Christmas Prep – November 2020

Around a year ago, Walter and Kathy asked if I would be interested in attending a day-long workshop on management. Considering I was going to get what amounted in my mind to a paid day off to learn, the answer was of course, yes. I won’t bore you with the details, but I wound up learning quite a lot that day. In fact, I use a lot of the lessons learned there almost every day in my responsibilities as retail operations manager. 

One thing I learned, in particular, was the concept of putting things in different buckets. You should always have three buckets. The first is where you put things that are both important and vital. These things need to happen, or whatever it is you’re trying to do won’t get done. For instance, paying the electricity bill for the LittleStore. The second is where you put things that are important, but not vital, such as plugging in the open sign every morning in the LittleStore. Finally, there are things which are neither important nor vital, the things that can be put off for another day.

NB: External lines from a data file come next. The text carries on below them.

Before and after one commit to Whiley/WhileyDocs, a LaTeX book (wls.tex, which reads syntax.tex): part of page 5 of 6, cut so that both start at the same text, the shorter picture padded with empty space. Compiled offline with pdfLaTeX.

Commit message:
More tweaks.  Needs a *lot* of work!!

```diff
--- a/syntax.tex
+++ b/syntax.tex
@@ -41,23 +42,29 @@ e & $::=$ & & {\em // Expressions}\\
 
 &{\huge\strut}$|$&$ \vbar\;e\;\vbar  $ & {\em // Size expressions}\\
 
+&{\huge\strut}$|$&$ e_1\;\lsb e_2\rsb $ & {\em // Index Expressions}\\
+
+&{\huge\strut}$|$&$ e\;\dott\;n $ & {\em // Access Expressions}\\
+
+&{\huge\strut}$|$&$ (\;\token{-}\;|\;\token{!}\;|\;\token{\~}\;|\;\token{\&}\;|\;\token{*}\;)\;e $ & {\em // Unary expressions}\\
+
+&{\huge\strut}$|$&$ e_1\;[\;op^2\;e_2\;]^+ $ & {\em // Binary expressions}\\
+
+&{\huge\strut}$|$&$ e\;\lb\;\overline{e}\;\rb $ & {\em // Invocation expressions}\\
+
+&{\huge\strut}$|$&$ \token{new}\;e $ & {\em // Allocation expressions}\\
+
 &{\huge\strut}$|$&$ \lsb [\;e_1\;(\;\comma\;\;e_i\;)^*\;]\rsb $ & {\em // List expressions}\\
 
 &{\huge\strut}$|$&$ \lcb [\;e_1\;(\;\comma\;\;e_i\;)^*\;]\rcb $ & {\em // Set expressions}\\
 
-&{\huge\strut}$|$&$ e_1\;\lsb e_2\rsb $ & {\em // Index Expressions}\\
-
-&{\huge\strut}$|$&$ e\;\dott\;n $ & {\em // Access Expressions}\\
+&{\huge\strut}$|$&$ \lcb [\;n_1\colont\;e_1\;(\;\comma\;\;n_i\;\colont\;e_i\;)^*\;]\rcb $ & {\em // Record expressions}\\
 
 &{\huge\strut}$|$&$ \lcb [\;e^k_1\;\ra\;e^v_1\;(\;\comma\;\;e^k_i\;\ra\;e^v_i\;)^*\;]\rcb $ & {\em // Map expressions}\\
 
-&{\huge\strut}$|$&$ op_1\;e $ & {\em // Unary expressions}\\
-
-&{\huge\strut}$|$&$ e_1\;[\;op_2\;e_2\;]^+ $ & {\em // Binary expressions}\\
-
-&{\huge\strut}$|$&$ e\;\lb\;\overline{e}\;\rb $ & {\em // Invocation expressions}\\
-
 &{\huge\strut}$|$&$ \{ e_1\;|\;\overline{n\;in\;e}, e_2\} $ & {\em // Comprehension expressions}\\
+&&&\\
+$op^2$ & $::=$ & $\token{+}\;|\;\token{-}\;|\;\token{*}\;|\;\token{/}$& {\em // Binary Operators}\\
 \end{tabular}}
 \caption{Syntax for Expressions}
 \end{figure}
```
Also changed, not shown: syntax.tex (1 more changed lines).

Now, as he was introducing these concepts to us, the instructor would ask the class for examples. I wasn’t sure about an example for items that were both important and vital, but when he asked about an example for that second bucket, important but not vital I was quite sure. You see, I had been informed earlier in the month that I had a drop-dead date, every Christmas decoration we own had to be displayed in the LittleStore by the first Saturday in October. Tentatively, shyly, I raised my hand thinking that it sounded ridiculous, but that it also fit the bill. “Who cares about Christmas decorations in October,” I thought, even as my hand went into the air.

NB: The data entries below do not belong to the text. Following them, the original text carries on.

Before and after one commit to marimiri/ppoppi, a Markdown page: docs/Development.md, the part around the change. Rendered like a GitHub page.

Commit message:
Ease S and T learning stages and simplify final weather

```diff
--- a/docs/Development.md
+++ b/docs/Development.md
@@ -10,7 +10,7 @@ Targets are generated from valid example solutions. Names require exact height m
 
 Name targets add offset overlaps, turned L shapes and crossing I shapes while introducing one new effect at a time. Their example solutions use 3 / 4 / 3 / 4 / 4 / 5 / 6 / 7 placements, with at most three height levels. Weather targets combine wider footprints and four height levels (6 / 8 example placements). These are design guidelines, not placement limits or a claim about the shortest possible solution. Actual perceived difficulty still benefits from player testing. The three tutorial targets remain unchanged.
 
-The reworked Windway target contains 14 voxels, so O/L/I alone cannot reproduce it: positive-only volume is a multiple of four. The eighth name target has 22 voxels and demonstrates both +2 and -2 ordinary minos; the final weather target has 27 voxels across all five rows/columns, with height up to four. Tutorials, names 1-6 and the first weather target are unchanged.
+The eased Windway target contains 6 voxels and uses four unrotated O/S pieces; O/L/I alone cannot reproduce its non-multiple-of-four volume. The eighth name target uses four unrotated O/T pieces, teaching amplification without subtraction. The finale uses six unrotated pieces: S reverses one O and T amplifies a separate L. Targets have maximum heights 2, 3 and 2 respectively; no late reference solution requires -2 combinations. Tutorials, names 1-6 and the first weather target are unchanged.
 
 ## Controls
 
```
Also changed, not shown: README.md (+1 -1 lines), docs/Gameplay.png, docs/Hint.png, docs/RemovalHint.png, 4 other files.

I hadn’t said anything all class, so the instructor called on me as soon as he saw my hand raised. I answered and the instructor slapped his hands together loudly. “That’s one of the better examples of the second bucket,” He said with a laugh. Something that needed to be done, but wasn’t the end of the world. 

On Saturday, October 3rd, I put all the Christmas decorations up again. Christmas lights, our nativity scene, Christmas music playing, and boxes of Christmas items for the customers in the store to peruse. The idea doesn’t seem as ridiculous as it once did. Why shouldn’t I be thinking about Christmas in October? Hopefully, I never get as bad as Walter and Kathy, who seem to think of Christmas constantly. 

I’ve even started thinking about putting those decorations in a different bucket, maybe they belong in bucket number one after all (except the Christmas music).